◆ Work item ◆
Search the records for the string "export", then copy each line that has it.

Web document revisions
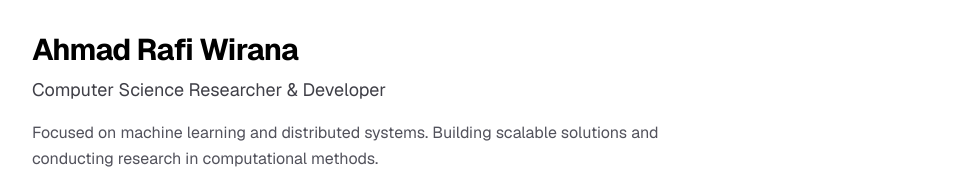
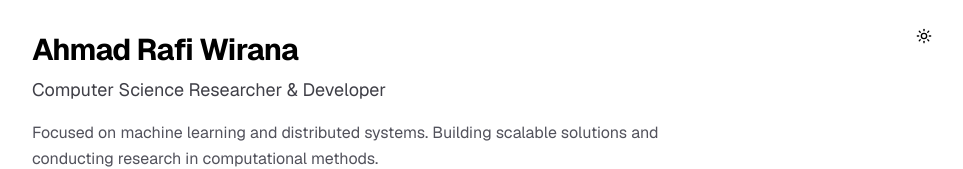
Before and after one commit to ahmadrafidev/cv, a Next.js app: page / in a window 1280 px wide. Shown: the top 169 px of the page, without its empty margins (184-1147 px from the left). Built offline with nearby package versions, Linux system fonts and the light colour scheme.

Commit message:
add dark mode

```diff
--- /dev/null
+++ b/app/components/ThemeToggle.tsx
@@ -0,0 +1,29 @@
+"use client";
+
+import { useTheme } from "next-themes";
+import { useEffect, useState } from "react";
+import { Moon, Sun } from "lucide-react";
+
+export function ThemeToggle() {
+  const [mounted, setMounted] = useState(false);
+  const { theme, setTheme } = useTheme();
+
+  useEffect(() => {
+    setMounted(true);
+  }, []);
+
+  if (!mounted) {
+    return null;
+  }
+
+  return (
+    <button
+      onClick={() => setTheme(theme === "dark" ? "light" : "dark")}
+      className="rounded-md w-10 h-10 flex items-center justify-center hover:bg-zinc-100 dark:hover:bg-zinc-800 transition-colors"
+      aria-label="Toggle theme"
+    >
+      <Sun className="h-4 w-4 rotate-0 scale-100 transition-all dark:-rotate-90 dark:scale-0" />
+      <Moon className="absolute h-4 w-4 rotate-90 scale-0 transition-all dark:rotate-0 dark:scale-100" />
+    </button>
+  );
+}
--- a/app/layout.tsx
+++ b/app/layout.tsx
@@ -2,6 +2,8 @@ import type { Metadata } from "next";
 import { Geist, Geist_Mono } from "next/font/google";
 import "./globals.css";
 import PrintHandler from "./components/PrintHandler";
+import { ThemeProvider } from "next-themes";
+import { ThemeToggle } from "./components/ThemeToggle";
 
 const geistSans = Geist({
   variable: "--font-geist-sans",
@@ -76,14 +78,17 @@ export default function RootLayout({
   children: React.ReactNode;
 }>) {
   return (
-    <html lang="en" className={`scroll-smooth ${geistSans.variable} ${geistMono.variable}`}>
-      <body
-        className="font-sans bg-white text-black dark:bg-zinc-950 dark:text-zinc-100 antialiased"
-      >
-        <PrintHandler />
-        <div className="print-container">
-          {children}
-        </div>
+    <html lang="en" className={`scroll-smooth ${geistSans.variable} ${geistMono.variable}`} suppressHydrationWarning>
+      <body className="font-sans bg-white text-black dark:bg-zinc-950 dark:text-zinc-100 antialiased">
+        <ThemeProvider attribute="class" defaultTheme="system" enableSystem>
+          <div className="fixed top-4 right-[calc(50%-32rem+1.5rem)] z-50">
+            <ThemeToggle />
+          </div>
+          <PrintHandler />
+          <div className="print-container">
+            {children}
+          </div>
+        </ThemeProvider>
       </body>
     </html>
   );
--- a/app/page.tsx
+++ b/app/page.tsx
@@ -8,7 +8,7 @@ export default async function HomePage() {
   const { profile, education, experience, skills, research, publications } = content;
 
   return (
-    <main className="max-w-4xl mx-auto px-6 py-8 print:py-4 min-h-screen bg-white dark:bg-zinc-900">
+    <main className="max-w-4xl mx-auto px-6 py-8 print:py-4 min-h-screen bg-white dark:bg-black">
       {/* Header */}
       <header className="border-b border-zinc-200 dark:border-zinc-800 pb-6 mb-8">
         <h1 className="text-2xl md:text-3xl font-bold tracking-tight mb-2" tabIndex={0}>
--- a/package.json
+++ b/package.json
@@ -17,6 +17,7 @@
     "lucide-react": "^0.488.0",
     "next": "15.3.0",
     "next-mdx-remote": "^5.0.0",
+    "next-themes": "^0.4.6",
     "react": "^19.0.0",
     "react-dom": "^19.0.0",
     "rehype-autolink-headings": "^7.1.0",
```
Also changed, not shown: 1 other file (tests, documents, lock files or other folders).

◆ Exercise answer ◆
+export function ThemeToggle() {
@@ -76,14 +78,17 @@ export default function RootLayout({
@@ -8,7 +8,7 @@ export default async function HomePage() {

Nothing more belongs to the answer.